It’s Cymdeithas, not the Welsh Culture Commitee that’s a disgrace to democracy!
It would appear that despite Ukip having 6 democratically elected representatives in the Welsh Assembly, not everyone is prepared to accept their right to sit on committees and ask questions.
The Welsh language society Cymdeithas Yr Iaith was invited to provide evidence to the Welsh Assembly’s Culture, Welsh Language and Communications committee. Shortly before the meeting however, Cymdeithas issued an email to the chair of the committee, Plaid Cymru AM Bethan Jenkins, stating their opposition to Ukip and their refusal to take questions from Ukip Wales committee member Neil Hamilton as well as aiming to “highlight the party’s prejudicial attitudes”.
The committee in question responded fantastically well, by withdrawing the groups invitation, probably on grounds that elected representatives should not and will not be dictated to by unelected pressure groups. In a blog post on Cymdeithas’ website, the groups chairman, Heledd Gwyndaf said (this has been translated from Welsh, so might not be 100% accurate):
The undemocratic decision on behalf of the National Assembly was very disappointing and a tragic reflection on the state of our times.
The National Assembly exists to facilitate an open and fair discussion. But not only will Committee members embrace prejudiced UKIP with open arms, they want to prevent a platform for us, arguing in favour of the rights of other minorities and Welsh people.
Throughout the last Assembly, we’ve been working together with all parties in the Assembly, although, at times, we have had a difference opinion on several issues with several of them.
However, as an organization we have agreed that we will not cooperate with UKIP, on the basis of prejudice.
This sorry tale is one that should anger not just the more than 12% of Welsh people who decided to elect 7 Ukip Wales Assembly Members but all those who believe that democratically elected politicians, of all shades, should be granted the same rights and courtesies. It should further annoy those who believe that issues of national importance within committees should be conducted on a cross-party basis, avoiding the partisan politics that often comes with debates in the chamber.
The organisation in question, Cymdeithas, needs to take a step down from its high horse, accept that it cannot dictate to elected representatives what it will and will not do and then object when their presence is no longer wanted. The unanimous decision by the committee is something to be admired and my view is that Cymdeithas will regret this foolish and petulant decision. They should also The only sympathy I have on this issue is with Neil Hamilton, a Welshman and fluent Welsh speaker himself, who should not be subjected to this kind of low-level attack.
There are plenty of Welsh language groups who would have been thrilled with the opportunity to put forward their vision for increasing the use of the Welsh language across the country.
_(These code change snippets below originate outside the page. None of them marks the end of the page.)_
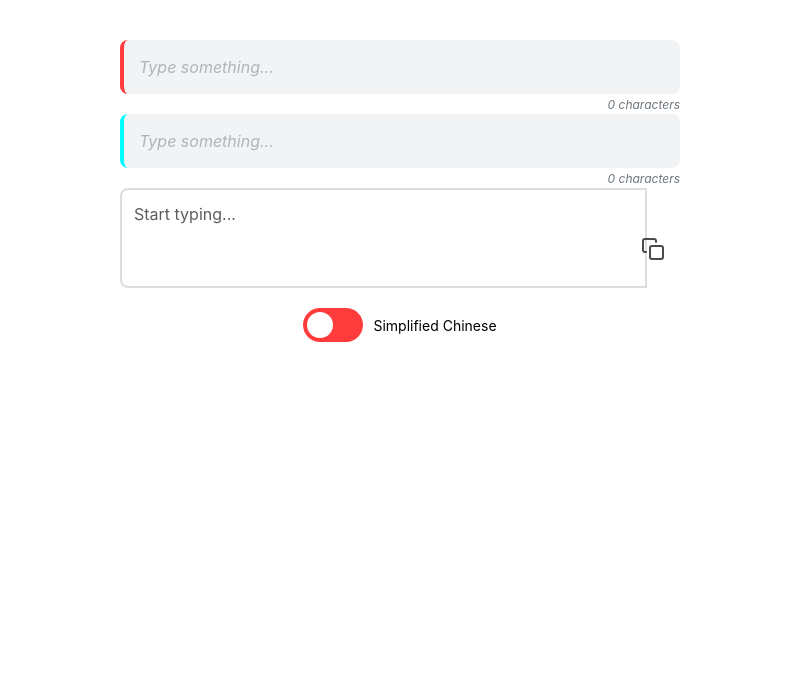
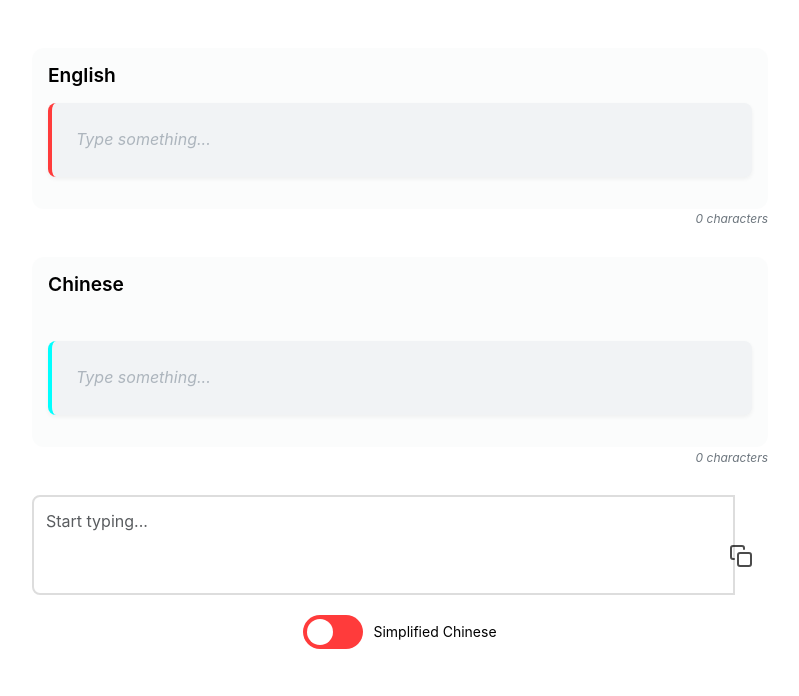
Before and after one commit to qwertypants/real-time-translator, a Flask app: page / in a window 1280 px wide. Shown: the top 696 px of the page, without its empty margins (240-1039 px from the left). Run offline with Flask 3, Linux system fonts and the light colour scheme; some libraries are stand-ins or nearby versions.

Commit message:
Agent query: Are the pinyin/zhuyin guides showing up above the Chinese text, and is the layout spacing improved?
Add pinyin pronunciation to Chinese translation feature.

Screenshot: https://storage.googleapis.com/screenshot-production-us-central1/b3d042de-68e8-4890-9004-b661aa515e35/713a2e2c-5d07-4a63-ac49-df66f3774a4d.jpg

```diff
--- a/app.py
+++ b/app.py
@@ -1,7 +1,26 @@
 from flask import Flask, render_template, request, jsonify
 from deep_translator import GoogleTranslator
+from pypinyin import pinyin, Style
+import re
 
 app = Flask(__name__)
+
+def add_pinyin(text):
+    # Generate pinyin with tone marks
+    pinyins = pinyin(text, style=Style.TONE)
+    return ' '.join([p[0] for p in pinyins])
+
+def generate_pronunciation(text, is_traditional):
+    if not text:
+        return ''
+
+    # For traditional Chinese, we'll use bopomofo style
+    if is_traditional:
+        pinyins = pinyin(text, style=Style.BOPOMOFO)
+    else:
+        pinyins = pinyin(text, style=Style.TONE)
+
+    return ' '.join([p[0] for p in pinyins])
 
 @app.route('/')
 def index():
@@ -16,19 +35,23 @@ def translate():
         target_lang = data.get('target', 'zh')
 
         if not text:
-            return jsonify({'translation': ''})
+            return jsonify({'translation': '', 'pronunciation': ''})
 
         # Convert 'zh' to 'zh-CN' for simplified Chinese
         # and 'zh-TW' remains as is for traditional Chinese
-        if target_lang == 'zh':
-            target_lang = 'zh-CN'
+        is_traditional = target_lang == 'zh-TW'
+        translator_target = target_lang if is_traditional else 'zh-CN'
 
         # Perform translation using deep_translator
-        translator = GoogleTranslator(source=source_lang, target=target_lang)
+        translator = GoogleTranslator(source=source_lang, target=translator_target)
         translation = translator.translate(text)
+
+        # Generate pronunciation guide
+        pronunciation = generate_pronunciation(translation, is_traditional)
 
         return jsonify({
             'translation': translation,
+            'pronunciation': pronunciation,
             'source_text': text
         })
     except Exception as e:
--- a/pyproject.toml
+++ b/pyproject.toml
@@ -6,5 +6,6 @@ requires-python = ">=3.11"
 dependencies = [
     "deep-translator>=1.11.4",
     "flask>=3.1.0",
+    "pypinyin>=0.53.0",
     "requests>=2.32.3",
 ]
--- a/static/css/style.css
+++ b/static/css/style.css
@@ -3,29 +3,55 @@
     --primary-cyan: #00ffff;
     --primary-black: #000000;
     --primary-white: #ffffff;
+    --spacing-unit: 1rem;
 }
 
 body {
     background-color: var(--primary-white);
     color: var(--primary-black);
     font-family: -apple-system, BlinkMacSystemFont, "Segoe UI", Roboto, Helvetica, Arial, sans-serif;
-    padding: 20px;
+    padding: var(--spacing-unit);
+    line-height: 1.6;
 }
 
 .translation-container {
-    max-width: 600px;
+    max-width: 800px;
     margin: 0 auto;
-    padding: 20px;
+    padding: calc(var(--spacing-unit) * 2);
+}
+
+.text-section {
+    position: relative;
+    margin-bottom: calc(var(--spacing-unit) * 3);
+    padding: var(--spacing-unit);
+    background-color: rgba(248, 249, 250, 0.5);
+    border-radius: 12px;
+}
+
+.section-title {
+    font-size: 1.2rem;
+    color: var(--primary-black);
+    margin-bottom: var(--spacing-unit);
+    font-weight: 600;
+}
+
+.pronunciation-guide {
+    font-size: 0.9rem;
+    color: #666;
+    margin-bottom: 0.5rem;
+    min-height: 1.5em;
+    font-family: "Helvetica Neue", Arial, sans-serif;
 }
 
 .text-display {
     min-height: 60px;
-    padding: 15px;
-    margin-bottom: 20px;
+    padding: calc(var(--spacing-unit) * 1.5);
+    margin-bottom: var(--spacing-unit);
     border-radius: 8px;
-    background-color: #f8f9fa;
+    background-color: #fff;
     word-wrap: break-word;
     transition: all 0.3s ease;
+    box-shadow: 0 2px 4px rgba(0, 0, 0, 0.05);
 }
 
 .source-text {
@@ -169,12 +195,6 @@ input:checked + .toggle-slider:before {
     }
 }
 
-/* Add these new styles after the existing .text-display styles */
-.text-section {
-    position: relative;
-    margin-bottom: 20px;
-}
-
 .char-count {
     position: absolute;
     right: 0;
--- a/static/js/main.js
+++ b/static/js/main.js
@@ -6,6 +6,7 @@ document.addEventListener('DOMContentLoaded', function() {
     const inputText = document.getElementById('inputText');
     const sourceText = document.getElementById('sourceText');
     const translationText = document.getElementById('translationText');
+    const pronunciationGuide = document.getElementById('pronunciationGuide');
     const copyButton = document.getElementById('copyButton');
     const chineseVariantToggle = document.getElementById('chineseVariantToggle');
     const toggleLabel = document.getElementById('toggleLabel');
@@ -37,6 +38,7 @@ document.addEventListener('DOMContentLoaded', function() {
         if (!text.trim()) {
             sourceText.textContent = '';
             translationText.textContent = '';
+            pronunciationGuide.textContent = '';
             updateCharacterCount('', sourceCount);
             updateCharacterCount('', translationCount);
             return;
@@ -44,6 +46,7 @@ document.addEventListener('DOMContentLoaded', function() {
 
         // Show loading state
         translationText.textContent = 'Translating...';
+        pronunciationGuide.textContent = '';
 
         try {
             const response = await fetch('/translate', {
@@ -65,14 +68,17 @@ document.addEventListener('DOMContentLoaded', function() {
             const data = await response.json();
             if (data.error) {
                 translationText.textContent = 'Translation error occurred';
+                pronunciationGuide.textContent = '';
                 console.error('Translation error:', data.error);
                 return;
             }
 
             translationText.textContent = data.translation;
+            pronunciationGuide.textContent = data.pronunciation;
             updateCharacterCount(data.translation, translationCount);
         } catch (error) {
             translationText.textContent = 'Translation service unavailable';
+            pronunciationGuide.textContent = '';
             console.error('Translation request failed:', error);
         }
     }
--- a/templates/index.html
+++ b/templates/index.html
@@ -13,12 +13,15 @@
         <div class="translation-container">
             <!-- Source Text Display -->
             <div class="text-section">
+                <h3 class="section-title">English</h3>
                 <div class="text-display source-text" id="sourceText"></div>
                 <div class="char-count" id="sourceCount">0 characters</div>
             </div>
 
             <!-- Translation Display -->
             <div class="text-section">
+                <h3 class="section-title">Chinese</h3>
+                <div class="pronunciation-guide" id="pronunciationGuide"></div>
                 <div class="text-display translation-text" id="translationText"></div>
                 <div class="char-count" id="translationCount">0 characters</div>
             </div>
```
Also changed, not shown: 1 other file.
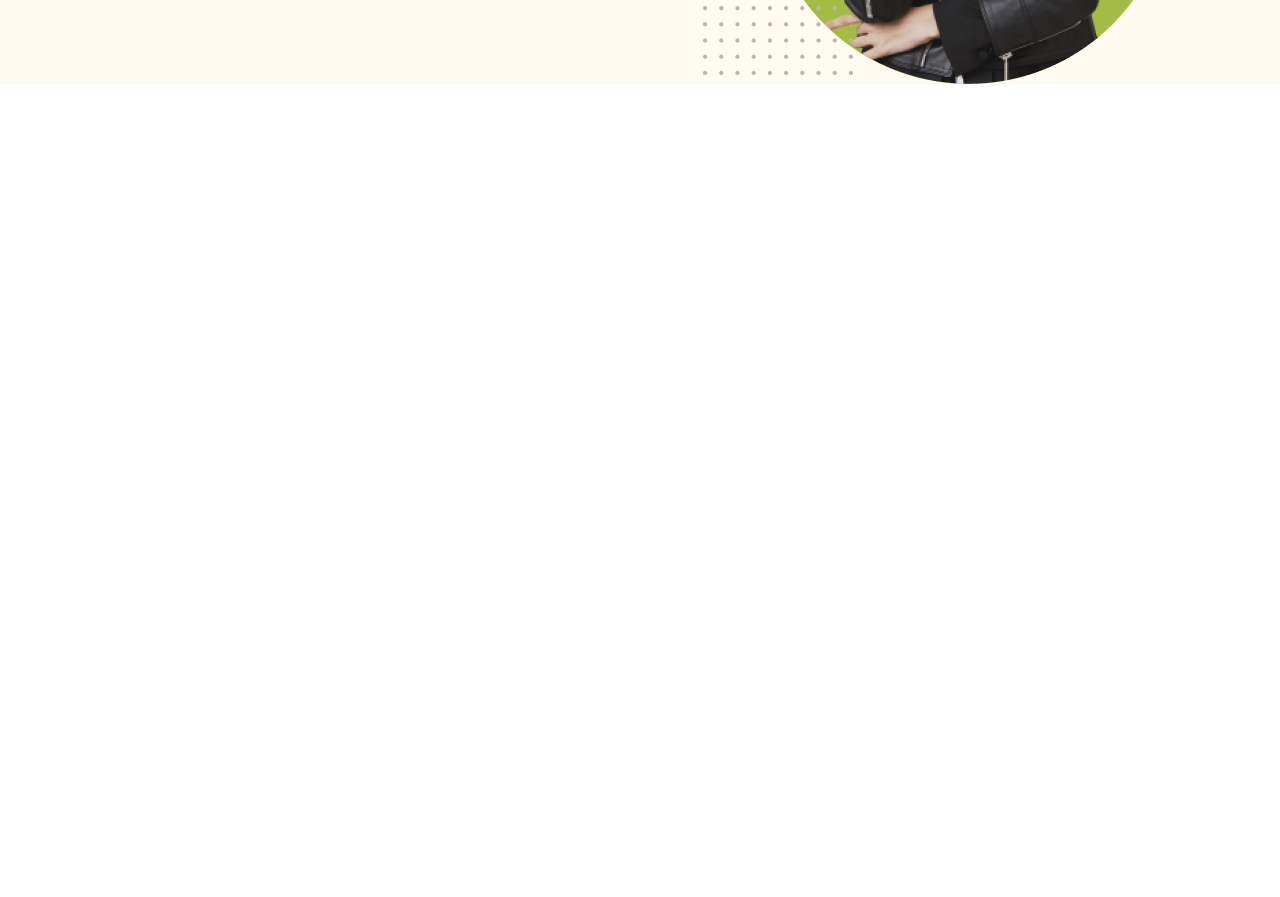
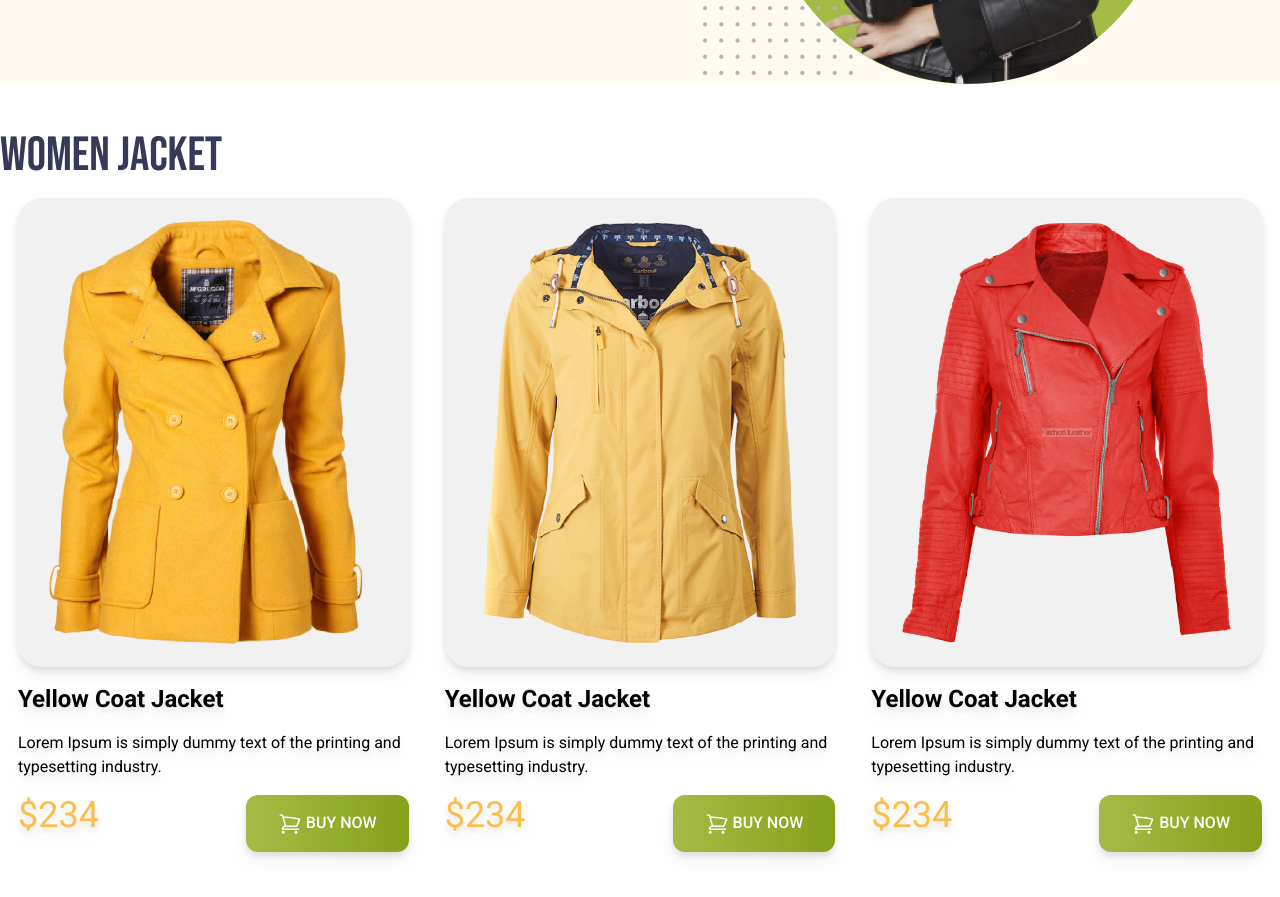
Before and after one commit to mdtanvircse572/Winter-Fashion, a plain HTML site: page index.html in a window 1280 px wide. Shown: the part 403-1300 px from the top of the page. Before the commit the page ends 800 px from the top, so only its background shows below. Drawn offline with nearby package versions, Linux system fonts and the light colour scheme.

Commit message:
women section done

```diff
--- a/index.html
+++ b/index.html
@@ -21,7 +21,7 @@
     </style>
   </head>
   <body class="font-roboto">
-    <header class="bg-[#FFFBF0] pl-4">
+    <header class="bg-[#FFFBF0] pl-4 max-w-[1600px] mx-auto">
       <!-- nav start -->
       <nav></nav>
       <!-- banner start -->
@@ -32,7 +32,7 @@
             <br />
             <span class="text-[#363958]">of Winter</span>
           </h1>
-          <p class="leading-[1.50rem] max-w-[22rem]">
+          <p class="max-w-[22rem]">
             Lorem Ipsum is simply dummy text of the printing and typesetting
             industry.
           </p>
@@ -62,7 +62,126 @@
         </div>
       </div>
     </header>
-    <main></main>
+    <main class="max-w-7xl mx-auto">
+      <!-- women jacket section -->
+      <section class="my-12">
+        <h3 class="text-5xl uppercase text-[#363958] font-bebas-neue">
+          Women Jacket
+        </h3>
+
+        <!-- jacket card container -->
+        <div class="grid grid-cols-1 md:grid-cols-2 lg:grid-cols-3">
+          <!-- jacket card 1-->
+          <div class="p-[18px] drop-shadow-lg rounded-3xl space-y-4">
+            <img
+              class="rounded-3xl p-5 bg-[#F1F1F1]"
+              src="images/jacket-1.png"
+              alt=""
+            />
+            <h4 class="text-2xl font-bold">Yellow Coat Jacket</h4>
+            <p>
+              Lorem Ipsum is simply dummy text of the printing and typesetting
+              industry.
+            </p>
+            <div class="flex justify-between">
+              <h2 class="text-[#FABE4C] text-4xl">$234</h2>
+              <button
+                class="bg-green-300 px-8 py-4 rounded-xl font-medium text-white bg-gradient-to-r from-[#A4BC46] to-[#85A019]"
+              >
+                <svg
+                  xmlns="http://www.w3.org/2000/svg"
+                  fill="none"
+                  viewBox="0 0 24 24"
+                  stroke-width="1.5"
+                  stroke="currentColor"
+                  class="inline size-6 text-white"
+                >
+                  <path
+                    stroke-linecap="round"
+                    stroke-linejoin="round"
+                    d="M2.25 3h1.386c.51 0 .955.343 1.087.835l.383 1.437M7.5 14.25a3 3 0 0 0-3 3h15.75m-12.75-3h11.218c1.121-2.3 2.1-4.684 2.924-7.138a60.114 60.114 0 0 0-16.536-1.84M7.5 14.25 5.106 5.272M6 20.25a.75.75 0 1 1-1.5 0 .75.75 0 0 1 1.5 0Zm12.75 0a.75.75 0 1 1-1.5 0 .75.75 0 0 1 1.5 0Z"
+                  />
+                </svg>
+
+                BUY NOW
+              </button>
+            </div>
+          </div>
+          <!-- jacket card 2-->
+          <div class="p-[18px] drop-shadow-lg rounded-3xl space-y-4">
+            <img
+              class="rounded-3xl p-5 bg-[#F1F1F1]"
+              src="images/jacket-2.png"
+              alt=""
+            />
+            <h4 class="text-2xl font-bold">Yellow Coat Jacket</h4>
+            <p>
+              Lorem Ipsum is simply dummy text of the printing and typesetting
+              industry.
+            </p>
+            <div class="flex justify-between">
+              <h2 class="text-[#FABE4C] text-4xl">$234</h2>
+              <button
+                class="bg-green-300 px-8 py-4 rounded-xl font-medium text-white bg-gradient-to-r from-[#A4BC46] to-[#85A019]"
+              >
+                <svg
+                  xmlns="http://www.w3.org/2000/svg"
+                  fill="none"
+                  viewBox="0 0 24 24"
+                  stroke-width="1.5"
+                  stroke="currentColor"
+                  class="inline size-6 text-white"
+                >
+                  <path
+                    stroke-linecap="round"
+                    stroke-linejoin="round"
+                    d="M2.25 3h1.386c.51 0 .955.343 1.087.835l.383 1.437M7.5 14.25a3 3 0 0 0-3 3h15.75m-12.75-3h11.218c1.121-2.3 2.1-4.684 2.924-7.138a60.114 60.114 0 0 0-16.536-1.84M7.5 14.25 5.106 5.272M6 20.25a.75.75 0 1 1-1.5 0 .75.75 0 0 1 1.5 0Zm12.75 0a.75.75 0 1 1-1.5 0 .75.75 0 0 1 1.5 0Z"
+                  />
+                </svg>
+
+                BUY NOW
+              </button>
+            </div>
+          </div>
+          <!-- jacket card 3-->
+          <div class="p-[18px] drop-shadow-lg rounded-3xl space-y-4">
+            <img
+              class="rounded-3xl p-5 bg-[#F1F1F1]"
+              src="images/jacket-3.png"
+              alt=""
+            />
+            <h4 class="text-2xl font-bold">Yellow Coat Jacket</h4>
+            <p>
+              Lorem Ipsum is simply dummy text of the printing and typesetting
+              industry.
+            </p>
+            <div class="flex justify-between">
+              <h2 class="text-[#FABE4C] text-4xl">$234</h2>
+              <button
+                class="bg-green-300 px-8 py-4 rounded-xl font-medium text-white bg-gradient-to-r from-[#A4BC46] to-[#85A019]"
+              >
+                <svg
+                  xmlns="http://www.w3.org/2000/svg"
+                  fill="none"
+                  viewBox="0 0 24 24"
+                  stroke-width="1.5"
+                  stroke="currentColor"
+                  class="inline size-6 text-white"
+                >
+                  <path
+                    stroke-linecap="round"
+                    stroke-linejoin="round"
+                    d="M2.25 3h1.386c.51 0 .955.343 1.087.835l.383 1.437M7.5 14.25a3 3 0 0 0-3 3h15.75m-12.75-3h11.218c1.121-2.3 2.1-4.684 2.924-7.138a60.114 60.114 0 0 0-16.536-1.84M7.5 14.25 5.106 5.272M6 20.25a.75.75 0 1 1-1.5 0 .75.75 0 0 1 1.5 0Zm12.75 0a.75.75 0 1 1-1.5 0 .75.75 0 0 1 1.5 0Z"
+                  />
+                </svg>
+
+                BUY NOW
+              </button>
+            </div>
+          </div>
+        </div>
+      </section>
+    </main>
     <footer></footer>
   </body>
 </html>
```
Maybe in future the committee should decide to select alternative groups that will respect the democratic decisions of the Welsh people whom they apparently care about so much.
In a statement to BBC Wales, Neil Hamilton told the group to ‘grow up’. If there was one piece of advice that Cymdeithas should take, it’s this.